In 1861, the California Powder Works (CPW) incorporated, and in 1863 the company purchased 222 acres of Rancho Cañada del Rincon en el Rio de San Lorenzo, which at the time was owned by lime industry manufacturers Davis and Jordon. It was the first explosives manufacturer in the West. Powder being shipped around the horn from the East, a six-month voyage, resulted in a damp, poor quality explosive, and at an extortionate price. Shipments of explosives to the West were stopped during the Civil War because of the potential that they may be captured by Confederate forces.
Most of the machinery at the Powder Works was to be driven by water power and in 1863, the Santa Cruz Sentinel reported, “It is the intention of the owners to conduct the water from the river for mill use by carrying a flume through an adjacent hill or mountain, which will require a tunnel of considerable length.”

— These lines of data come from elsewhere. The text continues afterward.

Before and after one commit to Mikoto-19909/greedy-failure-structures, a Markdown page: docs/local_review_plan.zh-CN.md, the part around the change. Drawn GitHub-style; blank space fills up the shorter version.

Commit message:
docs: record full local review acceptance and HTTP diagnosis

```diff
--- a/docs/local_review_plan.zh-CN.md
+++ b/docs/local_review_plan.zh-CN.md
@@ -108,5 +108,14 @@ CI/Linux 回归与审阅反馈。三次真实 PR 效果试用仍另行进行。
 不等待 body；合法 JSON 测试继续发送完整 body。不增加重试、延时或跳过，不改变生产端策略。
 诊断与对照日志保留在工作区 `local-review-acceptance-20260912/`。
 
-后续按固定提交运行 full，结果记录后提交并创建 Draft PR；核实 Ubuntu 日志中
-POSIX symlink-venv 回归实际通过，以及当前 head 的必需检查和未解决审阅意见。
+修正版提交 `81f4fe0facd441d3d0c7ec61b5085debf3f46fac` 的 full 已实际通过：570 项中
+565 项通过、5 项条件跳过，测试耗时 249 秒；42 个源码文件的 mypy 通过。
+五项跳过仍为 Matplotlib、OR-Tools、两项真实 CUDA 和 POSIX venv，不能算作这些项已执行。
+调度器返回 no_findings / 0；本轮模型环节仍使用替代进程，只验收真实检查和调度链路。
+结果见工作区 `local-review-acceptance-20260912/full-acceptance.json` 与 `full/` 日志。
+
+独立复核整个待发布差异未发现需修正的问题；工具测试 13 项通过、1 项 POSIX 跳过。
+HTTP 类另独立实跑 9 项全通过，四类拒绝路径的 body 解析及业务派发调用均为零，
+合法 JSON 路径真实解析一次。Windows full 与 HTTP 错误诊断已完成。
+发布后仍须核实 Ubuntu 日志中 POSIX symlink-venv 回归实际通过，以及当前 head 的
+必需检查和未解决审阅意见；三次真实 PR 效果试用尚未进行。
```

Indeed, the San Lorenzo River was dammed about ½ mile north of the property and water was transported from the dam by a ground level box flume over 2,000 feet long to a tunnel through the Hog’s Back, 1,260 feet in length, and distributed via a raised flume throughout the Works.
The tunnel was required to ensure a sufficient head of water to produce power. In fact, the deed of conveyance gave CPW the rights to “keep a dam at the head of the survey, at a sufficient height to flow the entire water of the River through the tunnel.” The Hog’s Back is the large hill that causes the river to bend around it, hence the name Rincon. In 1863, the nature of the rock was unknown. The contract for the tunnel construction was awarded to a San Francisco firm. “It will be a heavy job, and the contractor will have to ‘go it blind’ for a while as the character of the rock is not fully known.”

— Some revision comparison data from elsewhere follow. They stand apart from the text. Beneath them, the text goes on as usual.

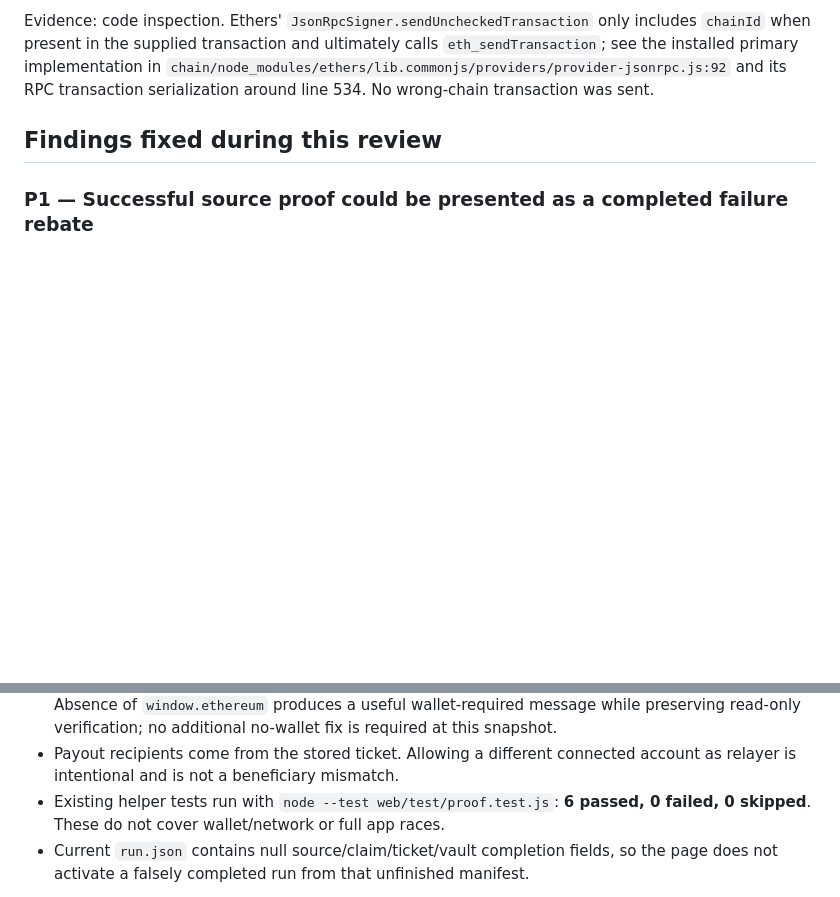
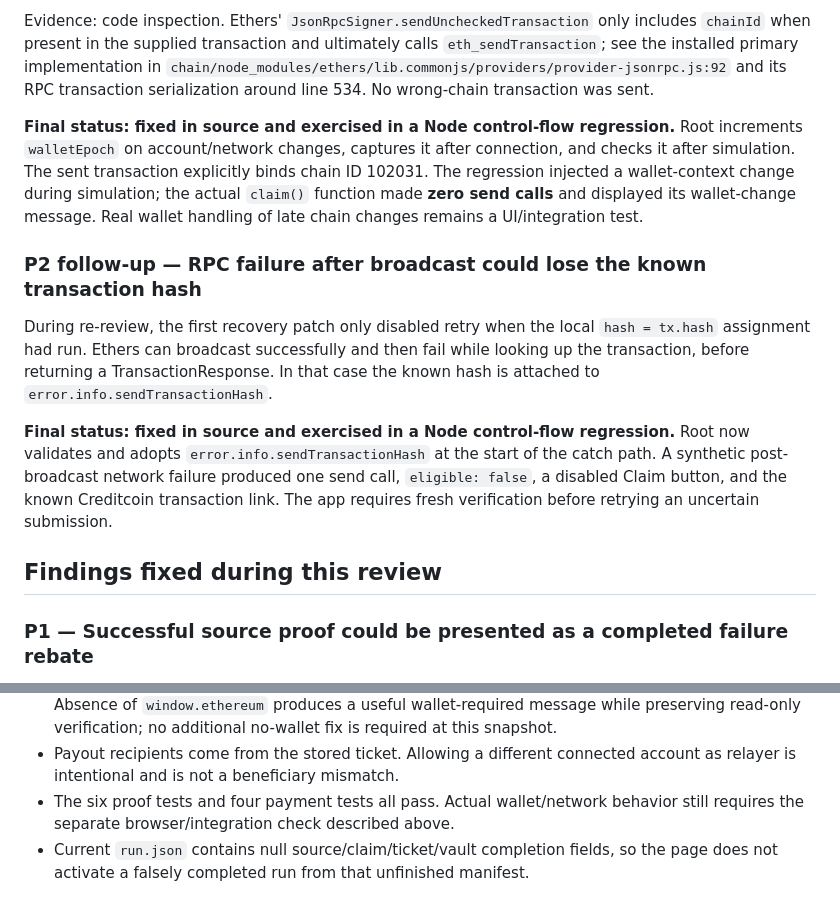
Before and after one commit to stetang98/gasback-attestcoin, a Markdown page: docs/research/frontend-review.md, 2 parts joined by grey strips. Drawn GitHub-style; blank space fills up the shorter version.

```diff
--- a/docs/research/frontend-review.md
+++ b/docs/research/frontend-review.md
@@ -76,6 +86,26 @@ includes `chainId` when present in the supplied transaction and ultimately calls
 `eth_sendTransaction`; see the installed primary implementation in
 `chain/node_modules/ethers/lib.commonjs/providers/provider-jsonrpc.js:92` and its
 RPC transaction serialization around line 534. No wrong-chain transaction was sent.
+
+**Final status: fixed in source and exercised in a Node control-flow regression.**
+Root increments `walletEpoch` on account/network changes, captures it after
+connection, and checks it after simulation. The sent transaction explicitly binds
+chain ID 102031. The regression injected a wallet-context change during simulation;
+the actual `claim()` function made **zero send calls** and displayed its wallet-change
+message. Real wallet handling of late chain changes remains a UI/integration test.
+
+### P2 follow-up — RPC failure after broadcast could lose the known transaction hash
+
+During re-review, the first recovery patch only disabled retry when the local
+`hash = tx.hash` assignment had run. Ethers can broadcast successfully and then fail
+while looking up the transaction, before returning a TransactionResponse. In that
+case the known hash is attached to `error.info.sendTransactionHash`.
+
+**Final status: fixed in source and exercised in a Node control-flow regression.**
+Root now validates and adopts `error.info.sendTransactionHash` at the start of the
+catch path. A synthetic post-broadcast network failure produced one send call,
+`eligible: false`, a disabled Claim button, and the known Creditcoin transaction
+link. The app requires fresh verification before retrying an uncertain submission.
 
 ## Findings fixed during this review
 
@@ -148,8 +200,8 @@ code easier to extend safely, but is not counted as an additional current defect
   required at this snapshot.
 - Payout recipients come from the stored ticket. Allowing a different connected
   account as relayer is intentional and is not a beneficiary mismatch.
-- Existing helper tests run with `node --test web/test/proof.test.js`: **6 passed,
-  0 failed, 0 skipped**. These do not cover wallet/network or full app races.
+- The six proof tests and four payment tests all pass. Actual wallet/network behavior
+  still requires the separate browser/integration check described above.
 - Current `run.json` contains null source/claim/ticket/vault completion fields, so
   the page does not activate a falsely completed run from that unfinished manifest.
 
```
Also changed, not shown: other parts of docs/research/frontend-review.md (+39 -7 lines).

Remnants of the ground level flume, pictured here, can be seen today in Henry Cowell Redwoods State Park. So too can the concrete jetty that diverted water towards a sluice gate that controlled the flow of water into the flume.
The works had six center discharge water wheels, one in each of the Mixing Mills, one each in the Press Mill, the Corning Mill, and the Glaze Mill. Water power was also used to drive the machinery that made the wooden barrels in which the powder was shipped. “The staves are sawed with the required curves tongued and grooved by machinery, simple, but admirably ingenious.” There was also a network of underground flumes that returned used water back to the river. Remnants of these flumes can still be seen at Paradise Park, the site of the former Works.
For more information on the history of the California Powder Works visit the San Lorenzo Valley Museum’s latest exhibition Blasts from the Past – The Explosive Story of the California Powder Works (www.slvmuseum.com).